» **WHAT THIS TASK INVOLVES**:
Pull every line with "AuthzServer" from the data below and copy it.

########################################

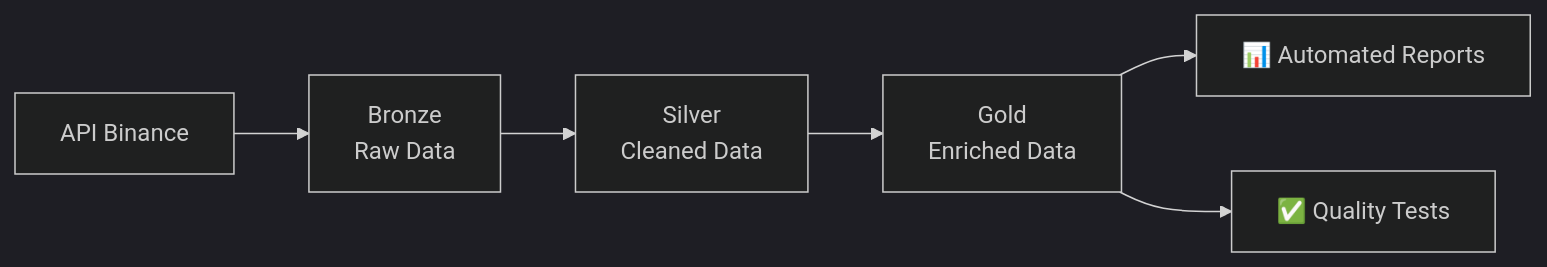
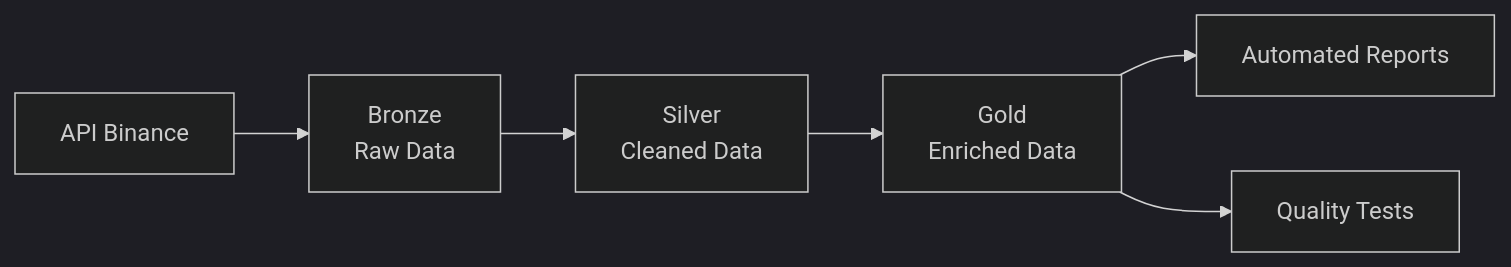
The diagram in README.md (Jpcuomo/1st-delta-lake-pipeline), drawn with Mermaid (dark theme) before and after one commit. The commit also changed other lines of this file and 65 other files, not shown here.

````diff
--- a/README.md
+++ b/README.md
@@ -19,8 +19,8 @@
 ```mermaid
 flowchart LR
     A[API Binance] --> B[Bronze<br/>Raw Data]
     B --> C[Silver<br/>Cleaned Data]
     C --> D[Gold<br/>Enriched Data]
-    D --> E[📊 Automated Reports]
-    D --> F[✅ Quality Tests]
+    D --> E[Automated Reports]
+    D --> F[Quality Tests]
 ```
````
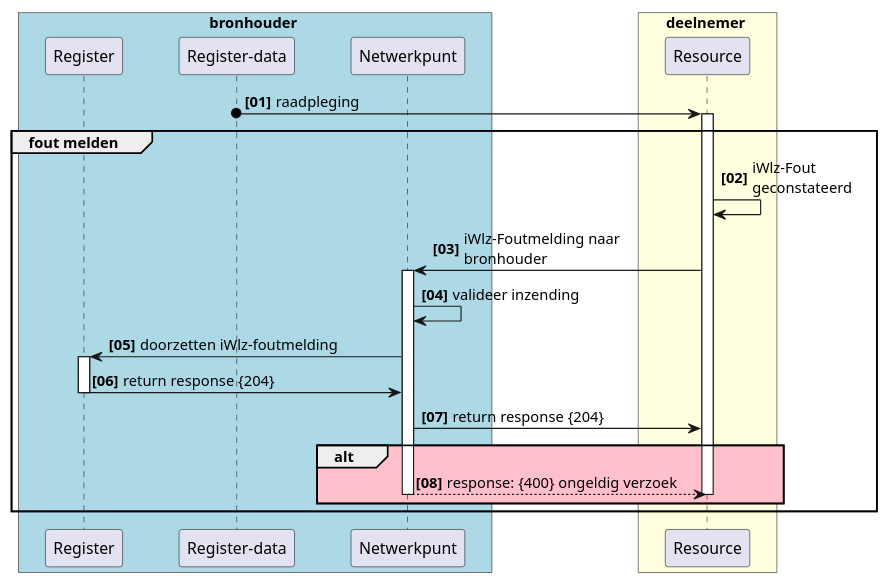
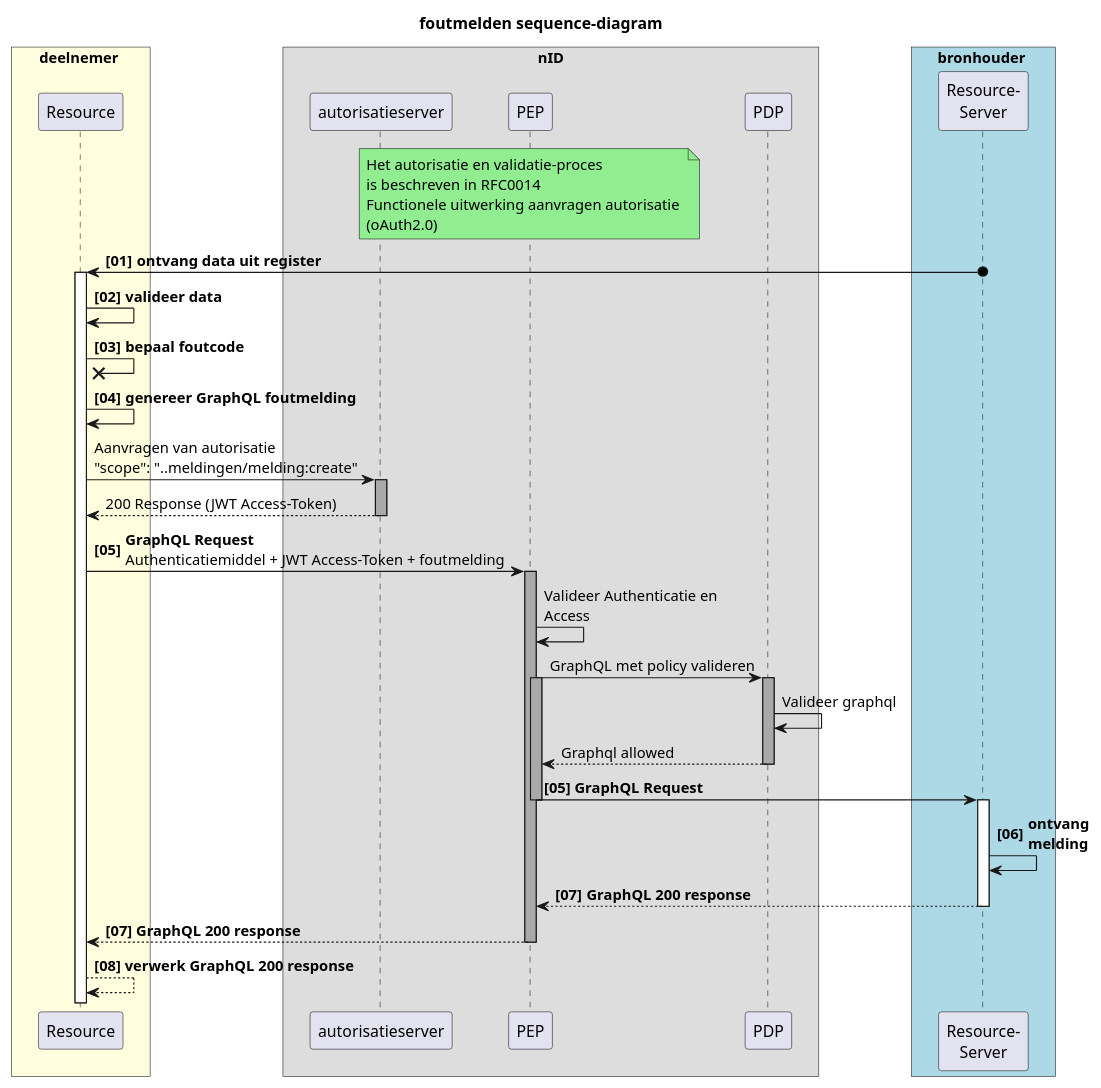
Before and after one commit to iStandaarden/iWlz-RequestForComment: the third of 4 diagrams in RFC/RFC0018 - Melden van fouten in gegevens volgens iStandaard iWlz.md, drawn with PlantUML. The commit also changed other lines of this file and 4 other files, not shown here.

````diff
--- a/RFC/RFC0018 - Melden van fouten in gegevens volgens iStandaard iWlz.md
+++ b/RFC/RFC0018 - Melden van fouten in gegevens volgens iStandaard iWlz.md
@@ -265,40 +231,65 @@
 ```plantuml
-@startuml rfc0018-02-foutmelden
+@startuml rfc008-02-foutmelden_sequence
+title foutmelden sequence-diagram
 skinparam handwritten false
 skinparam participantpadding 20
 skinparam boxpadding 40
-autonumber "<b>[00]"
-box bronhouder #lightblue
-participant "Register" as brs
-participant "Register-data" as rg
-participant "Netwerkpunt" as bnp 
+
+box deelnemer #lightyellow
+  participant "Resource" as Resource
 end box
 
-box deelnemer #lightyellow
-participant "Resource" as rsrc
+box "nID"
+  participant "autorisatieserver" as AuthzServer
+  participant "PEP" as PEP
+  participant "PDP" as PDP
 end box
 
-rg o-> rsrc: raadpleging
-    activate rsrc
+box bronhouder #lightblue
+  participant "Resource-\nServer" as ResServer
+end box
 
-group fout melden
-    rsrc -> rsrc: iWlz-Fout \ngeconstateerd
-    rsrc -> bnp: iWlz-Foutmelding naar \nbronhouder
-    activate bnp
-    bnp -> bnp: valideer inzending
-    bnp -> brs: doorzetten iWlz-foutmelding
-    activate brs
-    brs -> bnp: return response {204}
-    deactivate brs
-    bnp -> rsrc: return response {204}
+note over PEP #lightgreen: Het autorisatie en validatie-proces \nis beschreven in RFC0014 \nFunctionele uitwerking aanvragen autorisatie \n(oAuth2.0) 
+autonumber "<b>[00]"
 
-    alt #Pink
-      bnp --> rsrc: response: {400} ongeldig verzoek
-      deactivate bnp
-      deactivate rsrc
-    end alt
+ResServer o-> Resource: <b>ontvang data uit register
+activate Resource 
+  Resource -> Resource: <b>valideer data
+  Resource -x Resource : <b>bepaal foutcode
+  Resource -> Resource: <b>genereer GraphQL foutmelding
 
-end
+autonumber stop
+  Resource -> AuthzServer: Aanvragen van autorisatie\n"scope": "..meldingen/melding:create" 
+    activate AuthzServer #Darkgrey
+        AuthzServer --> Resource --: 200 Response (JWT Access-Token) 
+    deactivate AuthzServer
+autonumber resume
+  Resource -> PEP: **GraphQL Request **\nAuthenticatiemiddel + JWT Access-Token + foutmelding
 
-@enduml
+autonumber stop
+  activate PEP #Darkgrey
+
+  PEP -> PEP: Valideer Authenticatie en \nAccess
+  PEP -> PDP: GraphQL met policy valideren
+    activate PEP #Darkgrey
+      activate PDP #Darkgrey
+      PDP -> PDP: Valideer graphql    
+      autonumber stop
+        PDP --> PEP: Graphql allowed
+      deactivate PDP
+      PEP -> ResServer: **[05] GraphQL Request**
+    deactivate PEP
+
+autonumber resume
+    activate ResServer
+    ResServer -> ResServer: <b>ontvang \n<b>melding
+    ResServer --> PEP: <b>GraphQL 200 response
+    deactivate ResServer
+autonumber stop
+
+    PEP --> Resource: <b>[07] GraphQL 200 response
+    deactivate PEP 
+    Resource --> Resource: <b>[08] verwerk GraphQL 200 response
+
+  @enduml
 ```
````
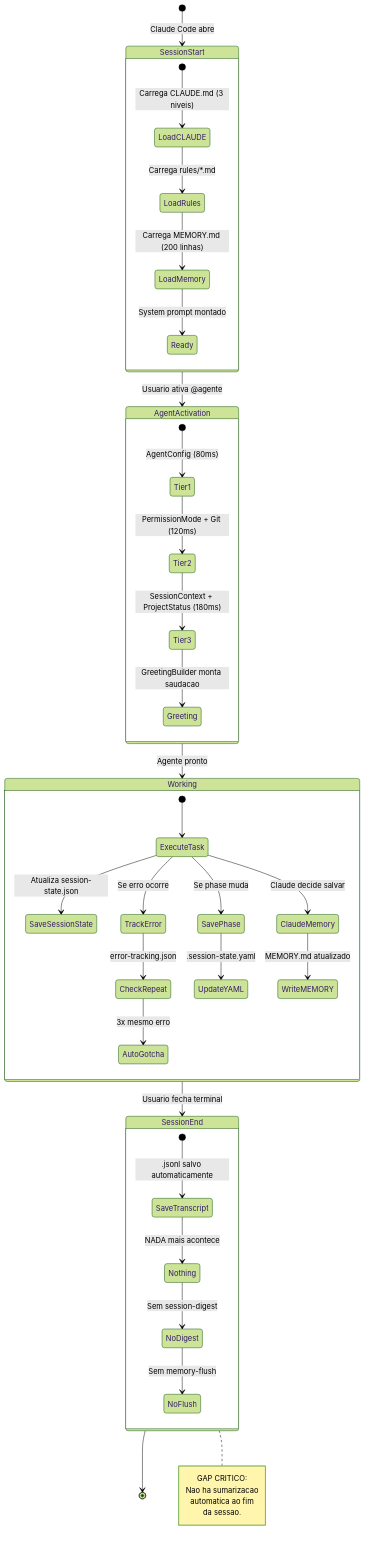
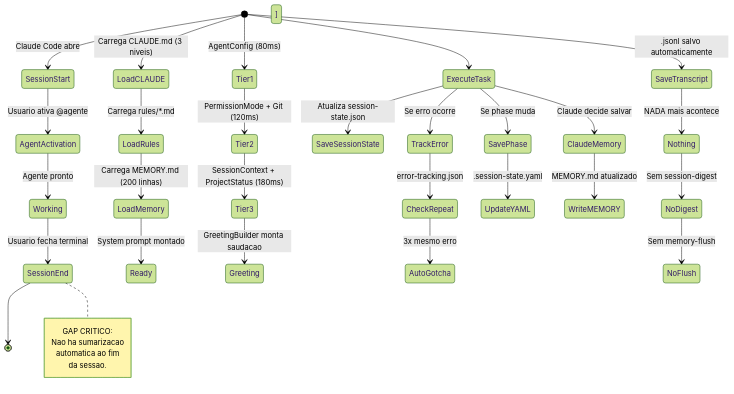
Before and after one commit to bychrisr/aios-docs: diagram 11 of 18 in content/en/docs/guides/MEMORY-SYSTEM.mdx, drawn with Mermaid (forest theme). The commit also changed other lines of this file and 40 other files, not shown here.

````diff
--- a/content/en/docs/guides/MEMORY-SYSTEM.mdx
+++ b/content/en/docs/guides/MEMORY-SYSTEM.mdx
@@ -512,52 +512,52 @@
 ```mermaid
 stateDiagram-v2
     [*] --> SessionStart: Claude Code abre
 
-    state SessionStart {
+    state SessionStart [
         [*] --> LoadCLAUDE: Carrega CLAUDE.md (3 niveis)
         LoadCLAUDE --> LoadRules: Carrega rules/*.md
         LoadRules --> LoadMemory: Carrega MEMORY.md (200 linhas)
         LoadMemory --> Ready: System prompt montado
-    }
+    ]
 
     SessionStart --> AgentActivation: Usuario ativa @agente
 
-    state AgentActivation {
+    state AgentActivation [
         [*] --> Tier1: AgentConfig (80ms)
         Tier1 --> Tier2: PermissionMode + Git (120ms)
         Tier2 --> Tier3: SessionContext + ProjectStatus (180ms)
         Tier3 --> Greeting: GreetingBuilder monta saudacao
-    }
+    ]
 
     AgentActivation --> Working: Agente pronto
 
-    state Working {
+    state Working [
         [*] --> ExecuteTask
         ExecuteTask --> SaveSessionState: Atualiza session-state.json
         ExecuteTask --> TrackError: Se erro ocorre
         TrackError --> CheckRepeat: error-tracking.json
         CheckRepeat --> AutoGotcha: 3x mesmo erro
         ExecuteTask --> SavePhase: Se phase muda
         SavePhase --> UpdateYAML: .session-state.yaml
         ExecuteTask --> ClaudeMemory: Claude decide salvar
         ClaudeMemory --> WriteMEMORY: MEMORY.md atualizado
-    }
+    ]
 
     Working --> SessionEnd: Usuario fecha terminal
 
-    state SessionEnd {
+    state SessionEnd [
         [*] --> SaveTranscript: .jsonl salvo automaticamente
         SaveTranscript --> Nothing: NADA mais acontece
         Nothing --> NoDigest: Sem session-digest
         NoDigest --> NoFlush: Sem memory-flush
-    }
+    ]
 
     SessionEnd --> [*]
 
     note right of SessionEnd
         GAP CRITICO:
         Nao ha sumarizacao
         automatica ao fim
         da sessao.
     end note
 ```
````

########################################

» **RESPONSE**:
+  participant "autorisatieserver" as AuthzServer
+  Resource -> AuthzServer: Aanvragen van autorisatie\n"scope": "..meldingen/melding:create" 
+    activate AuthzServer #Darkgrey
+        AuthzServer --> Resource --: 200 Response (JWT Access-Token) 
+    deactivate AuthzServer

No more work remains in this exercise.